▶ _EXERCISE BRIEF_: Below are records; report the number of lines in them that include the word "Workflow", with no other text.

DATASET CONTENT START

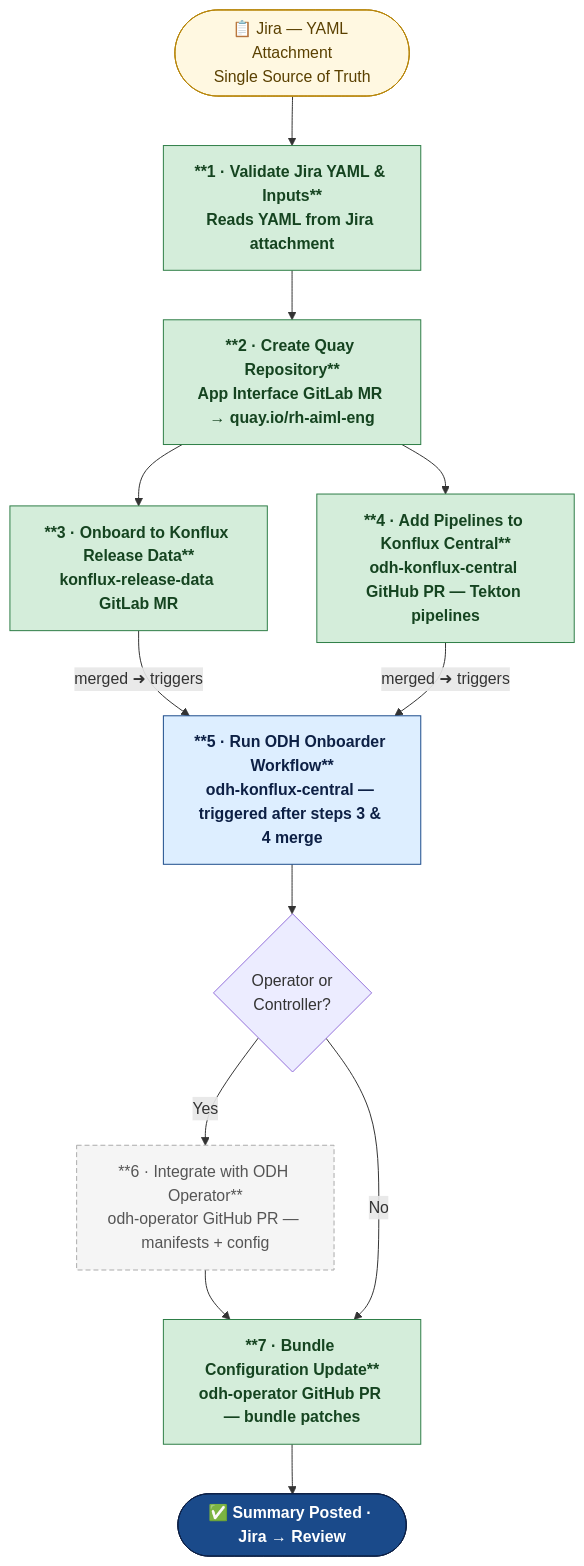
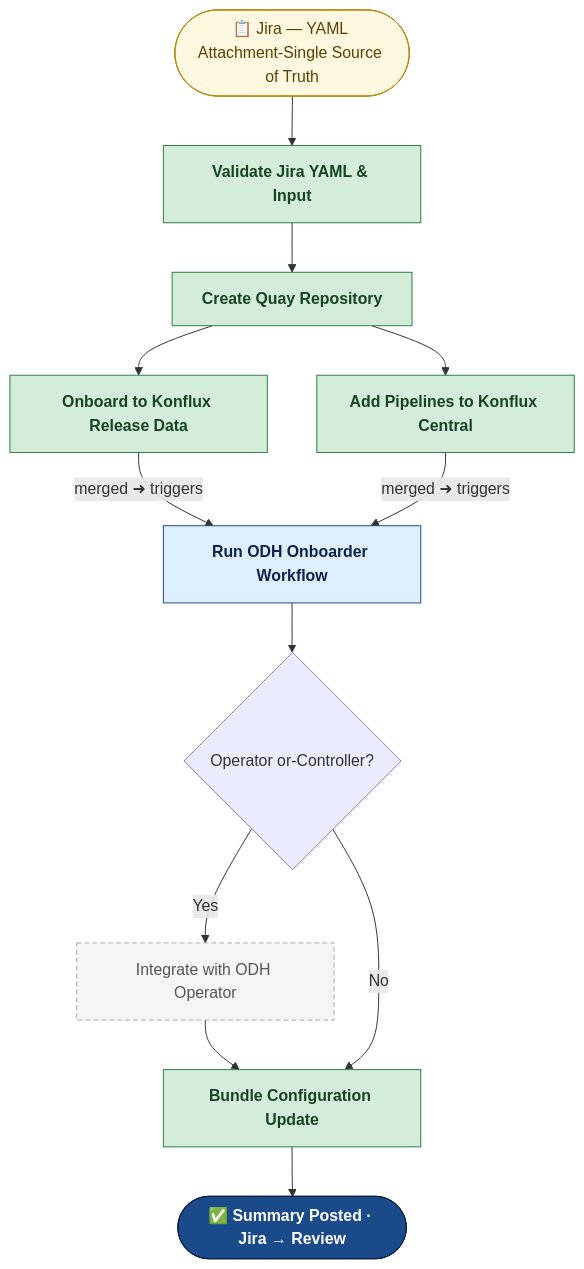
One commit to opendatahub-io/aiops-infra changed the first of 3 diagrams in docs/rfds/odh-component-onboarding/flow-diagrams.md. Above: the diagram before and after it, drawn with Mermaid. The commit also changed other lines of this file and 5 other files, not shown here.

````diff
--- a/docs/rfds/odh-component-onboarding/flow-diagrams.md
+++ b/docs/rfds/odh-component-onboarding/flow-diagrams.md
@@ -7,27 +7,27 @@
 ```mermaid
 flowchart TD
     classDef both      fill:#D4EDDA,stroke:#2D7D46,color:#154420,font-weight:bold
     classDef odhOnly   fill:#DDEEFF,stroke:#1A4A8A,color:#0d2045,font-weight:bold
     classDef cond      fill:#F5F5F5,stroke:#AAAAAA,color:#555555,stroke-dasharray:5 3
     classDef jira      fill:#FFF8E1,stroke:#B8860B,color:#5a4000
     classDef done      fill:#1A4A8A,stroke:#0d2045,color:#FFFFFF,font-weight:bold
 
-    JIRA([📋 Jira — YAML Attachment\nSingle Source of Truth]):::jira
+    JIRA([📋 Jira — YAML Attachment-Single Source of Truth]):::jira
 
-    S1["**1 · Validate Jira YAML & Inputs**\nReads YAML from Jira attachment"]:::both
-    S2["**2 · Create Quay Repository**\nApp Interface GitLab MR → quay.io/rh-aiml-eng"]:::both
-    S3["**3 · Onboard to Konflux Release Data**\nkonflux-release-data GitLab MR"]:::both
-    S4["**4 · Add Pipelines to Konflux Central**\nodh-konflux-central GitHub PR — Tekton pipelines"]:::both
-    S5["**5 · Run ODH Onboarder Workflow**\nodh-konflux-central — triggered after steps 3 & 4 merge"]:::odhOnly
-    OP{Operator or\nController?}
-    S6["**6 · Integrate with ODH Operator**\nodh-operator GitHub PR — manifests + config"]:::cond
-    S7["**7 · Bundle Configuration Update**\nodh-operator GitHub PR — bundle patches"]:::both
-    DONE(["✅ Summary Posted · Jira → Review"]):::done
+    S1[Validate Jira YAML & Input]:::both
+    S2[Create Quay Repository]:::both
+    S3[Onboard to Konflux Release Data]:::both
+    S4[Add Pipelines to Konflux Central]:::both
+    S5[Run ODH Onboarder Workflow]:::odhOnly
+    OP{Operator or-Controller?}
+    S6[Integrate with ODH Operator]:::cond
+    S7[Bundle Configuration Update]:::both
+    DONE([✅ Summary Posted · Jira → Review]):::done
 
     JIRA --> S1 --> S2 --> S3 & S4
     S3 & S4 -->|"merged ➜ triggers"| S5
     S5 --> OP
     OP -->|Yes| S6 --> S7
     OP -->|No| S7
     S7 --> DONE
 ```
````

DATASET CONTENT END

▶ _ANSWER SECTION_: 2